▶ **Exercise details**:
If a line holds the word "import", copy it from the entries.

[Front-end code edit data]
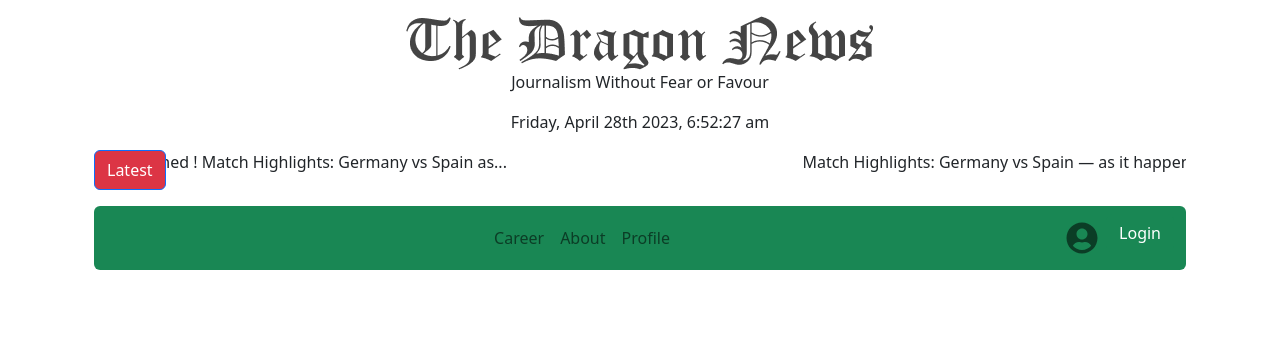
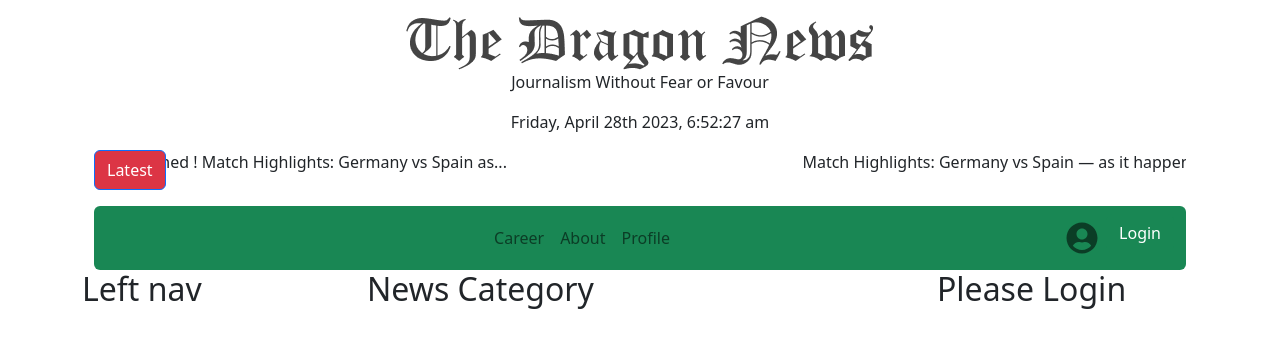
Before and after one commit to Himlaoy/journalism-without-fear-or-favour, a React (Vite) app: page / in a window 1280 px wide. Shown: the top 348 px of the page. Built offline with nearby package versions, Linux system fonts and the light colour scheme.

Commit message:
right nav starting

```diff
--- a/src/LayOut/Main.jsx
+++ b/src/LayOut/Main.jsx
@@ -2,6 +2,8 @@ import React from 'react';
 import Header from '../components/Header/Header';
 import { Outlet } from 'react-router-dom';
 import { Col, Container, Row } from 'react-bootstrap';
+import LeftNav from '../Page/LeftNav/LeftNav';
+import RightNav from '../Page/RightNav/RightNav';
 
 const Main = () => {
     return (
@@ -9,13 +11,13 @@ const Main = () => {
             <Header></Header>
             <Row>
                 <Col lg={3}>
-
+                    <LeftNav></LeftNav>
                 </Col>
                 <Col lg={6}>
                     <Outlet></Outlet>
                 </Col>
                 <Col lg={3}>
-
+                    <RightNav></RightNav>
                 </Col>
             </Row>
         </Container>
--- a/src/Page/Category/Category.jsx
+++ b/src/Page/Category/Category.jsx
@@ -3,7 +3,7 @@ import React from 'react';
 const Category = () => {
     return (
         <div>
-
+            <h2>News Category</h2>
         </div>
     );
 };
--- a/src/Page/RightNav/RightNav.jsx
+++ b/src/Page/RightNav/RightNav.jsx
@@ -3,7 +3,7 @@ import React from 'react';
 const RightNav = () => {
     return (
         <div>
-            <h2>Right nav</h2>
+            <h2>Please Login</h2>
         </div>
     );
 };
--- a/src/Routes/Routes.jsx
+++ b/src/Routes/Routes.jsx
@@ -8,9 +8,9 @@ const router = createBrowserRouter([
         element: <Main></Main>,
         children:[
             {
-                path:'category',
+                path:'/',
                 element:<Category></Category>,
-            }
+            },
         ]
     }
 ])
```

▶ **Worked solution**:
@@ -2,6 +2,8 @@ import React from 'react';
 import Header from '../components/Header/Header';
 import { Outlet } from 'react-router-dom';
 import { Col, Container, Row } from 'react-bootstrap';
+import LeftNav from '../Page/LeftNav/LeftNav';
+import RightNav from '../Page/RightNav/RightNav';
@@ -3,7 +3,7 @@ import React from 'react';
@@ -3,7 +3,7 @@ import React from 'react';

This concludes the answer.